Malaga, Andalusia, where the seaside dreams of many Brits crumbled due to illegally built homes Photo: Veronica Bautista
Thousands of Brits swooped upon Spain’s property market in the 1990s and 2000s, as low prices, sunny beaches and the country’s building boom offered a bargain too good to be true. Years later, though, it emerged that the homes were exactly that, as developers had built many properties without planning permission from authorities.
In Andalusia alone, there are estimated to be 300,000 illegally built homes.
Courts have, in the past, ordered for homes to be demolished, leaving homeowners or new buyers shocked and without a property, while a lack of documentation has also stopped others from being able to secure electricity or other vital utilities.
Last year, though, a court ruling in Andalusia found that four British families should be given compensation as they had bought the properties in good faith. The landmark step in the quest from many lawyers to save homes from being demolished has now been given a bigger boost with the new legislation passed by the government this month, which will make it mandatory for buyers to be compensated, should their home be demolished.
One campaign group, AUAN, has worked for over 10 years in favour of homeowners, inspiring similar groups to be formed across the country.

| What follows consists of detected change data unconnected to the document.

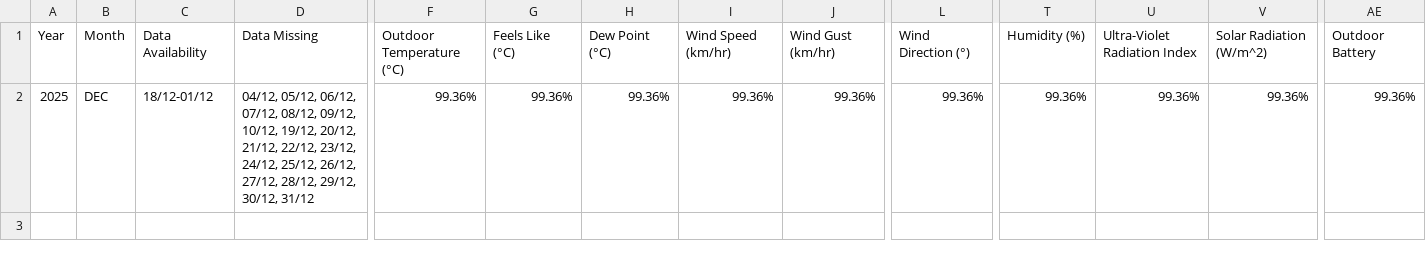
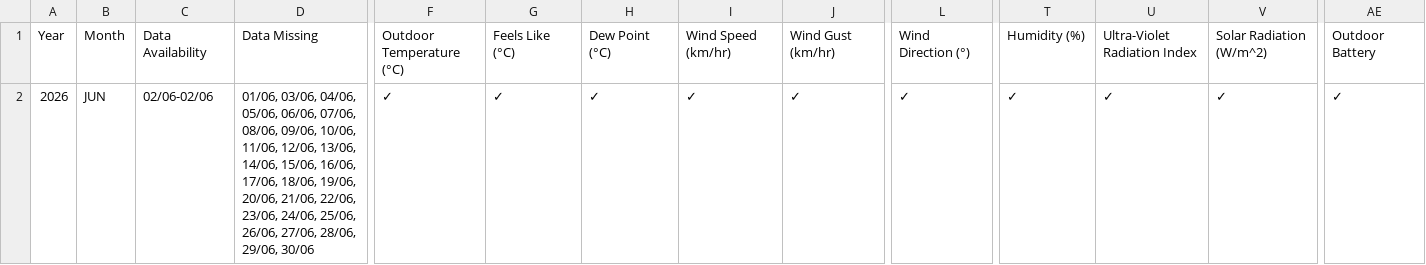
Before and after one commit to Metdata04/metadata_model, a CSV file: metadata_reports/Trinity_Metadata_Report.csv, drawn as a sheet; only a part is shown, gaps mark what is left out; the diff covers the shown part only; the diff names each change by its address in the sheet, - before the commit and + after, or states it on an @@ line.

Commit message:
Add/update metadata report for Trinity

```diff
--- a/metadata_reports/Trinity_Metadata_Report.csv
+++ b/metadata_reports/Trinity_Metadata_Report.csv
-A2: 2025
+A2: 2026
-B2: DEC
+B2: JUN
-C2: 18/12-01/12
+C2: 02/06-02/06
-D2: 04/12, 05/12, 06/12, 07/12, 08/12, 09/12, 10/12, 19/12, 20/12, 21/12, 22/12, 23/12, 24/12, 25/12, 26/12, 27/12, 28/12, 29/12, 30/12, 31/12
+D2: 01/06, 03/06, 04/06, 05/06, 06/06, 07/06, 08/06, 09/06, 10/06, 11/06, 12/06, 13/06, 14/06, 15/06, 16/06, 17/06, 18/06, 19/06, 20/06, 21/06, 22/06, 23/06, 24/06, 25/06, 26/06, 27/06, 28/06, 29/06, 30/06
-F2: 99.36%
+F2: ✓
-G2: 99.36%
+G2: ✓
-H2: 99.36%
+H2: ✓
-I2: 99.36%
+I2: ✓
-J2: 99.36%
+J2: ✓
-L2: 99.36%
+L2: ✓
-T2: 99.36%
+T2: ✓
-U2: 99.36%
+U2: ✓
-V2: 99.36%
+V2: ✓
-AE2: 99.36%
+AE2: ✓
```
Also changed, not shown: 2 edited cells elsewhere in this file.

Global Property Guide reports that the pressure group will continue to campaign until all the illegal properties are recognised by the law.